Outdoor Balls: Outdoor playing surfaces such as tennis courts and purpose-built pickleball courts feature a rough texture designed to assist players in gripping the playing surface and pivoting to run down shots. Further, playing outdoors means you must contend with breezes and other weather conditions. For these reasons, outdoor pickleballs are designed to be harder, have more holes than indoor balls (usually 40), and the holes are smaller. These factors combine to produce a ball which will resist sliding when it bounces off of the playing surface; meaning, it will pop right back up at an expected angle even if the playing surface isn't perfectly clear of dirt or debris. Because outdoor balls are ridgid, you will notice scuffs and scrapes develop on the surface of an outdoor ball very quickly. Don't worry, this doesn't affect the playability of the ball much at all. You will also notice a definite difference in how an outdoor ball responds to a hard strike. The ridgidity of this ball means a hard hit translates to a fast-flying ball, and a bit of a sting when strking bare skin (so keep your paddle up!). Think of the difference between a baseball and a softball in this way. However, for the same reasons, outdoor balls do tend crack or break far more quickly than a comparable indoor ball. This is normal.

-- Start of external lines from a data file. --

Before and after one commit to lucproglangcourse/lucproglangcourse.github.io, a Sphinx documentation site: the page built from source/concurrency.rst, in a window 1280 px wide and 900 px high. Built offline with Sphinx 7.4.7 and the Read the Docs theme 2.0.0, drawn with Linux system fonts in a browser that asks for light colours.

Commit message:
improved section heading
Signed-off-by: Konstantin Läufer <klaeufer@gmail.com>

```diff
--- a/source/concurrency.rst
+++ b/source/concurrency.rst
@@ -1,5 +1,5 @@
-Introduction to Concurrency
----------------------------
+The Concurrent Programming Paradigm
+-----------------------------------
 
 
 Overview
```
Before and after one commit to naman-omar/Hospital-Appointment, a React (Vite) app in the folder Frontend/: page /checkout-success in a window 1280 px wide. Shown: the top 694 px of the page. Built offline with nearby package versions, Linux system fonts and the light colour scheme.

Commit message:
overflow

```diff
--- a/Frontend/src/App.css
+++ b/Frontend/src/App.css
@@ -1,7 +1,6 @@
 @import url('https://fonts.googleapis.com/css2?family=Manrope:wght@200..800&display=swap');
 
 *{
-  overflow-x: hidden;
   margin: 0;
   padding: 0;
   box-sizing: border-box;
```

As you can see, there are trade-offs with each type of ball. To reiterate, your anticipated playing conditions should really drive your decision here. While you learn the game, there's no harm in picking up a sleeve of each type of ball to ensure you are prepared to play anywhere. Then, once your game develops to the point you are competing against other skilled players, you will probably indentify a preference in the brand of indoor or outdoor ball you enjoy playing with most often. You may even get to the point of prefering an outdoor ball while playing indoors, knowing your shots will fly further and the pace of the game will increase. But until you get to that level, your best bet is to keep it simple!